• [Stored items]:
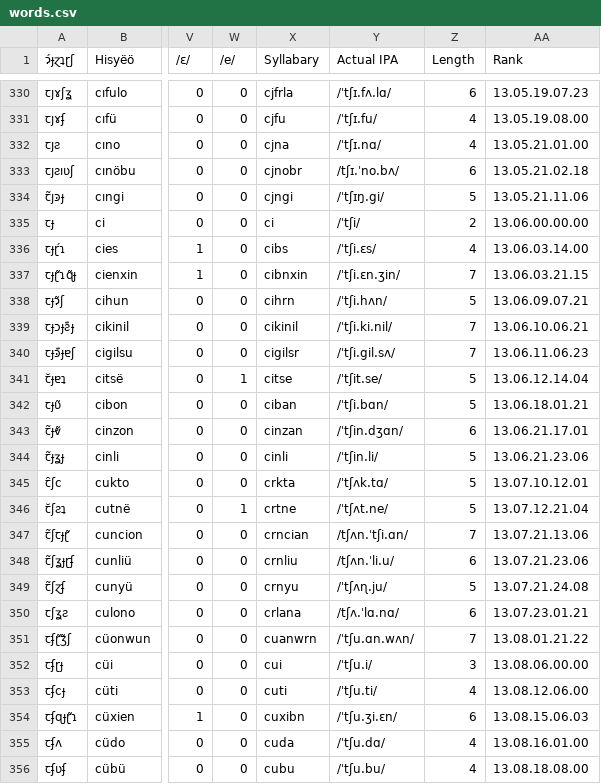
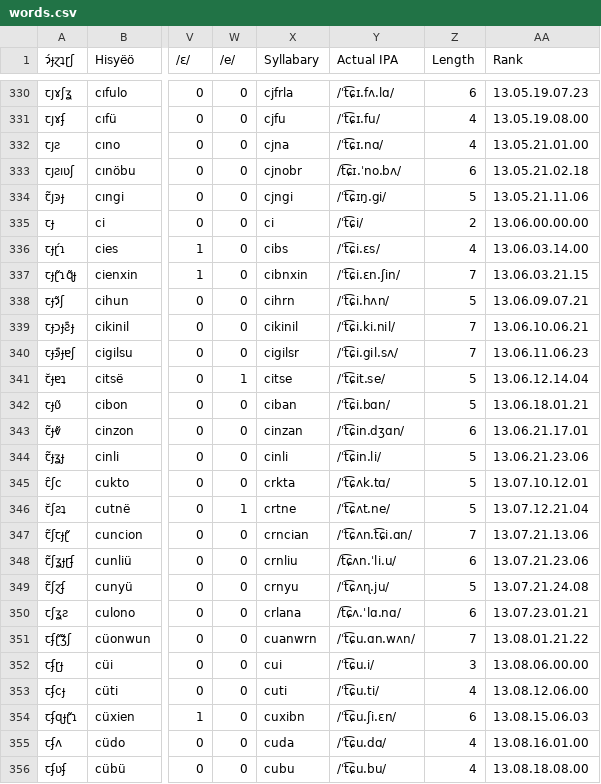
Before and after one commit to Hisyeo/Hisyeo.github.io, a CSV file: static/words.csv, drawn as a sheet; only a part is shown, gaps mark what is left out; the diff covers the shown part only; the diff names each change by its address in the sheet, - before the commit and + after, or states it on an @@ line.

```diff
--- a/static/words.csv
+++ b/static/words.csv
-Y330 (Actual IPA): /ˈtʃɪ.fʌ.lɑ/
+Y330 (Actual IPA): /ˈt͡ɕɪ.fʌ.lɑ/
-Y331 (Actual IPA): /ˈtʃɪ.fu/
+Y331 (Actual IPA): /ˈt͡ɕɪ.fu/
-Y332 (Actual IPA): /ˈtʃɪ.nɑ/
+Y332 (Actual IPA): /ˈt͡ɕɪ.nɑ/
-Y333 (Actual IPA): /tʃɪ.ˈno.bʌ/
+Y333 (Actual IPA): /t͡ɕɪ.ˈno.bʌ/
-Y334 (Actual IPA): /ˈtʃɪŋ.gi/
+Y334 (Actual IPA): /ˈt͡ɕɪŋ.gi/
-Y335 (Actual IPA): /ˈtʃi/
+Y335 (Actual IPA): /ˈt͡ɕi/
-Y336 (Actual IPA): /ˈtʃi.ɛs/
+Y336 (Actual IPA): /ˈt͡ɕi.ɛs/
-Y337 (Actual IPA): /ˈtʃi.ɛn.ʒin/
+Y337 (Actual IPA): /ˈt͡ɕi.ɛn.ʃin/
-Y338 (Actual IPA): /ˈtʃi.hʌn/
+Y338 (Actual IPA): /ˈt͡ɕi.hʌn/
-Y339 (Actual IPA): /ˈtʃi.ki.nil/
+Y339 (Actual IPA): /ˈt͡ɕi.ki.nil/
-Y340 (Actual IPA): /ˈtʃi.gil.sʌ/
+Y340 (Actual IPA): /ˈt͡ɕi.gil.sʌ/
-Y341 (Actual IPA): /ˈtʃit.se/
+Y341 (Actual IPA): /ˈt͡ɕit.se/
-Y342 (Actual IPA): /ˈtʃi.bɑn/
+Y342 (Actual IPA): /ˈt͡ɕi.bɑn/
-Y343 (Actual IPA): /ˈtʃin.dʒɑn/
+Y343 (Actual IPA): /ˈt͡ɕin.dʒɑn/
-Y344 (Actual IPA): /ˈtʃin.li/
+Y344 (Actual IPA): /ˈt͡ɕin.li/
-Y345 (Actual IPA): /ˈtʃʌk.tɑ/
+Y345 (Actual IPA): /ˈt͡ɕʌk.tɑ/
-Y346 (Actual IPA): /ˈtʃʌt.ne/
+Y346 (Actual IPA): /ˈt͡ɕʌt.ne/
-Y347 (Actual IPA): /tʃʌn.ˈtʃi.ɑn/
+Y347 (Actual IPA): /ˈt͡ɕʌn.t͡ɕi.ɑn/
-Y348 (Actual IPA): /tʃʌn.ˈli.u/
+Y348 (Actual IPA): /t͡ɕʌn.ˈli.u/
-Y349 (Actual IPA): /ˈtʃʌɳ.ju/
+Y349 (Actual IPA): /ˈt͡ɕʌɳ.ju/
-Y350 (Actual IPA): /tʃʌ.ˈlɑ.nɑ/
+Y350 (Actual IPA): /t͡ɕʌ.ˈlɑ.nɑ/
-Y351 (Actual IPA): /ˈtʃu.ɑn.wʌn/
+Y351 (Actual IPA): /ˈt͡ɕu.ɑn.wʌn/
-Y352 (Actual IPA): /ˈtʃu.i/
+Y352 (Actual IPA): /ˈt͡ɕu.i/
-Y353 (Actual IPA): /ˈtʃu.ti/
+Y353 (Actual IPA): /ˈt͡ɕu.ti/
-Y354 (Actual IPA): /ˈtʃu.ʒi.ɛn/
+Y354 (Actual IPA): /ˈt͡ɕu.ʃi.ɛn/
-Y355 (Actual IPA): /ˈtʃu.dɑ/
+Y355 (Actual IPA): /ˈt͡ɕu.dɑ/
-Y356 (Actual IPA): /ˈtʃu.bu/
+Y356 (Actual IPA): /ˈt͡ɕu.bu/
```
Also changed, not shown: 153 edited cells elsewhere in this file.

• [Exercise brief]: When you copy the data above, reproduce each line exactly and skip every image.

• [Answer to the exercise]:
Before and after one commit to Hisyeo/Hisyeo.github.io, a CSV file: static/words.csv, drawn as a sheet; only a part is shown, gaps mark what is left out; the diff covers the shown part only; the diff names each change by its address in the sheet, - before the commit and + after, or states it on an @@ line.

```diff
--- a/static/words.csv
+++ b/static/words.csv
-Y330 (Actual IPA): /ˈtʃɪ.fʌ.lɑ/
+Y330 (Actual IPA): /ˈt͡ɕɪ.fʌ.lɑ/
-Y331 (Actual IPA): /ˈtʃɪ.fu/
+Y331 (Actual IPA): /ˈt͡ɕɪ.fu/
-Y332 (Actual IPA): /ˈtʃɪ.nɑ/
+Y332 (Actual IPA): /ˈt͡ɕɪ.nɑ/
-Y333 (Actual IPA): /tʃɪ.ˈno.bʌ/
+Y333 (Actual IPA): /t͡ɕɪ.ˈno.bʌ/
-Y334 (Actual IPA): /ˈtʃɪŋ.gi/
+Y334 (Actual IPA): /ˈt͡ɕɪŋ.gi/
-Y335 (Actual IPA): /ˈtʃi/
+Y335 (Actual IPA): /ˈt͡ɕi/
-Y336 (Actual IPA): /ˈtʃi.ɛs/
+Y336 (Actual IPA): /ˈt͡ɕi.ɛs/
-Y337 (Actual IPA): /ˈtʃi.ɛn.ʒin/
+Y337 (Actual IPA): /ˈt͡ɕi.ɛn.ʃin/
-Y338 (Actual IPA): /ˈtʃi.hʌn/
+Y338 (Actual IPA): /ˈt͡ɕi.hʌn/
-Y339 (Actual IPA): /ˈtʃi.ki.nil/
+Y339 (Actual IPA): /ˈt͡ɕi.ki.nil/
-Y340 (Actual IPA): /ˈtʃi.gil.sʌ/
+Y340 (Actual IPA): /ˈt͡ɕi.gil.sʌ/
-Y341 (Actual IPA): /ˈtʃit.se/
+Y341 (Actual IPA): /ˈt͡ɕit.se/
-Y342 (Actual IPA): /ˈtʃi.bɑn/
+Y342 (Actual IPA): /ˈt͡ɕi.bɑn/
-Y343 (Actual IPA): /ˈtʃin.dʒɑn/
+Y343 (Actual IPA): /ˈt͡ɕin.dʒɑn/
-Y344 (Actual IPA): /ˈtʃin.li/
+Y344 (Actual IPA): /ˈt͡ɕin.li/
-Y345 (Actual IPA): /ˈtʃʌk.tɑ/
+Y345 (Actual IPA): /ˈt͡ɕʌk.tɑ/
-Y346 (Actual IPA): /ˈtʃʌt.ne/
+Y346 (Actual IPA): /ˈt͡ɕʌt.ne/
-Y347 (Actual IPA): /tʃʌn.ˈtʃi.ɑn/
+Y347 (Actual IPA): /ˈt͡ɕʌn.t͡ɕi.ɑn/
-Y348 (Actual IPA): /tʃʌn.ˈli.u/
+Y348 (Actual IPA): /t͡ɕʌn.ˈli.u/
-Y349 (Actual IPA): /ˈtʃʌɳ.ju/
+Y349 (Actual IPA): /ˈt͡ɕʌɳ.ju/
-Y350 (Actual IPA): /tʃʌ.ˈlɑ.nɑ/
+Y350 (Actual IPA): /t͡ɕʌ.ˈlɑ.nɑ/
-Y351 (Actual IPA): /ˈtʃu.ɑn.wʌn/
+Y351 (Actual IPA): /ˈt͡ɕu.ɑn.wʌn/
-Y352 (Actual IPA): /ˈtʃu.i/
+Y352 (Actual IPA): /ˈt͡ɕu.i/
-Y353 (Actual IPA): /ˈtʃu.ti/
+Y353 (Actual IPA): /ˈt͡ɕu.ti/
-Y354 (Actual IPA): /ˈtʃu.ʒi.ɛn/
+Y354 (Actual IPA): /ˈt͡ɕu.ʃi.ɛn/
-Y355 (Actual IPA): /ˈtʃu.dɑ/
+Y355 (Actual IPA): /ˈt͡ɕu.dɑ/
-Y356 (Actual IPA): /ˈtʃu.bu/
+Y356 (Actual IPA): /ˈt͡ɕu.bu/
```
Also changed, not shown: 153 edited cells elsewhere in this file.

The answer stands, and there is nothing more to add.